Records contained in a dataset:

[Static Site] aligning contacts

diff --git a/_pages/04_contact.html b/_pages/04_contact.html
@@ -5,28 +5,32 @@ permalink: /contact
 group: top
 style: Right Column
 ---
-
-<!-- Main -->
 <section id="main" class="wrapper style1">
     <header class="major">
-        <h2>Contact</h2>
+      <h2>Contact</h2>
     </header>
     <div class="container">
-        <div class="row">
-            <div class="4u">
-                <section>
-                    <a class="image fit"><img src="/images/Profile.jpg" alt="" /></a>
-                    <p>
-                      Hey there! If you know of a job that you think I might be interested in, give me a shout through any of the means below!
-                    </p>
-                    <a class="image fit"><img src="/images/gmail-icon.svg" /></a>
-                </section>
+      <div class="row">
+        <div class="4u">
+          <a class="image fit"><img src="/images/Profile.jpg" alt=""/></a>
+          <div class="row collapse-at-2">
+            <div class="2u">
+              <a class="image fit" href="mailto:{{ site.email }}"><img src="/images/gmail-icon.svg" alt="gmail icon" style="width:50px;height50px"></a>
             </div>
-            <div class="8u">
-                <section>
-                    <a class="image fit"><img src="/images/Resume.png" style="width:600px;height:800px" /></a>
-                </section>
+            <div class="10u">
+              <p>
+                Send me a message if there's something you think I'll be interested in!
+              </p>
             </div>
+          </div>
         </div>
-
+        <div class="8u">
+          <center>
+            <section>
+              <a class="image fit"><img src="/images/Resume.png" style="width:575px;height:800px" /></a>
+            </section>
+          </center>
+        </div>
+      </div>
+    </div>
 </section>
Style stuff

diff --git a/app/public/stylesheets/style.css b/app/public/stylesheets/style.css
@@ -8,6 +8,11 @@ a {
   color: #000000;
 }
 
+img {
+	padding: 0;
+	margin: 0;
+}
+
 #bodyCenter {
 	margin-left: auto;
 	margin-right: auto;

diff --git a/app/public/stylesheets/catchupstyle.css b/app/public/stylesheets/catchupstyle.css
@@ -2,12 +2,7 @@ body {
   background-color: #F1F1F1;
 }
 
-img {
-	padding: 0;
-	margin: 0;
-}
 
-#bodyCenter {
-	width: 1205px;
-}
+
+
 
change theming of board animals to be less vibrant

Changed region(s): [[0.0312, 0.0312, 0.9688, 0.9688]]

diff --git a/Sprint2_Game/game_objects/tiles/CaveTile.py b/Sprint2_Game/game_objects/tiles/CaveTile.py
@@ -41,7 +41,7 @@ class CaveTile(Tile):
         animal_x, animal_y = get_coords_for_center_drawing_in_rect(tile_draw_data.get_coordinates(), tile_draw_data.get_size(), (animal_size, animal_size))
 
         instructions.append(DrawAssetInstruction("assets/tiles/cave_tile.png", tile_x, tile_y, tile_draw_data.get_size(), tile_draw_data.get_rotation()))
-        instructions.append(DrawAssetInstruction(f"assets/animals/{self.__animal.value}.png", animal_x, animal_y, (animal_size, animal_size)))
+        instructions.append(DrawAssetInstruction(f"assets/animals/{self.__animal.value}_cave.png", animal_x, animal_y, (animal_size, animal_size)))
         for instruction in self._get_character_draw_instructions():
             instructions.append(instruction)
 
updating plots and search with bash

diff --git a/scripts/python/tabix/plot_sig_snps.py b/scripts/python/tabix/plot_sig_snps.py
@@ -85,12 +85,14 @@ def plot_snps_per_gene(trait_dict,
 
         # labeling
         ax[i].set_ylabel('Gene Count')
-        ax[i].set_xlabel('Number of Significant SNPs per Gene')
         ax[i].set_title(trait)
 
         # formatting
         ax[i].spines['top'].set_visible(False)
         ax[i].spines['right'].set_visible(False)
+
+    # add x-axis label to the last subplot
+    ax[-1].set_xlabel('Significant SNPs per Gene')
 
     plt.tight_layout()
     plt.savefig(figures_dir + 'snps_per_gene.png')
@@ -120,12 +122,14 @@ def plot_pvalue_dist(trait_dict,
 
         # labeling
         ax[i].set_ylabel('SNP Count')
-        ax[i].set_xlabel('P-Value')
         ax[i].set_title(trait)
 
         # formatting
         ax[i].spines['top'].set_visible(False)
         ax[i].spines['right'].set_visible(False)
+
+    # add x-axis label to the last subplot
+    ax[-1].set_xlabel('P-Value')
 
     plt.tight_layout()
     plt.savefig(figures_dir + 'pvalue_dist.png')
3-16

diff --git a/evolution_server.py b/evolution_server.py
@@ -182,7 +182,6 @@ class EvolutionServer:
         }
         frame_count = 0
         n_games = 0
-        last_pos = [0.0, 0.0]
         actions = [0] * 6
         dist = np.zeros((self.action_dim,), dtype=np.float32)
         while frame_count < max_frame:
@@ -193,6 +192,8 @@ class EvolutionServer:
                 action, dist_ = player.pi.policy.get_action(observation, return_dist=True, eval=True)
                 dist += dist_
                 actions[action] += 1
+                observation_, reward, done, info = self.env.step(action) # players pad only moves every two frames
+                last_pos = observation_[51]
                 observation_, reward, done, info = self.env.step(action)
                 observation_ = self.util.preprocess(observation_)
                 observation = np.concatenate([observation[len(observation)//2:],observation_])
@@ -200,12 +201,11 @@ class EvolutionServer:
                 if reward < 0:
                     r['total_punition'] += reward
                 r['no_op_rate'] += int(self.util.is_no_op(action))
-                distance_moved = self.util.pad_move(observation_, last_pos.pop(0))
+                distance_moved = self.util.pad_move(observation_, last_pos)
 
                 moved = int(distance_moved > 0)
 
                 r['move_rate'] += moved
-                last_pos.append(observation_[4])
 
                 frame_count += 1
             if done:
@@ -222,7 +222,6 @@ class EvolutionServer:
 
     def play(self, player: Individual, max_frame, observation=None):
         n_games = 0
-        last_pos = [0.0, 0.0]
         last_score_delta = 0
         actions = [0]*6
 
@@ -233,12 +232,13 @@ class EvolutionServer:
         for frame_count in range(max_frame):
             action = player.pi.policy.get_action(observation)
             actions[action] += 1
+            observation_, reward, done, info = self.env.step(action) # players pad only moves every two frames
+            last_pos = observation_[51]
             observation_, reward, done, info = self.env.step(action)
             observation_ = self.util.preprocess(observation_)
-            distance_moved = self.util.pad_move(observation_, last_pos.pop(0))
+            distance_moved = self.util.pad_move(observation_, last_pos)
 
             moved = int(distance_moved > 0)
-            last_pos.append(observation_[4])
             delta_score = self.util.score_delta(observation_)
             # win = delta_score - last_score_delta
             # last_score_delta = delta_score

INSTRUCTIONS FOR THE TASK:
Locate the lines above that contain "assets" and copy them.

TASK RESPONSE:
         instructions.append(DrawAssetInstruction("assets/tiles/cave_tile.png", tile_x, tile_y, tile_draw_data.get_size(), tile_draw_data.get_rotation()))
-        instructions.append(DrawAssetInstruction(f"assets/animals/{self.__animal.value}.png", animal_x, animal_y, (animal_size, animal_size)))
+        instructions.append(DrawAssetInstruction(f"assets/animals/{self.__animal.value}_cave.png", animal_x, animal_y, (animal_size, animal_size)))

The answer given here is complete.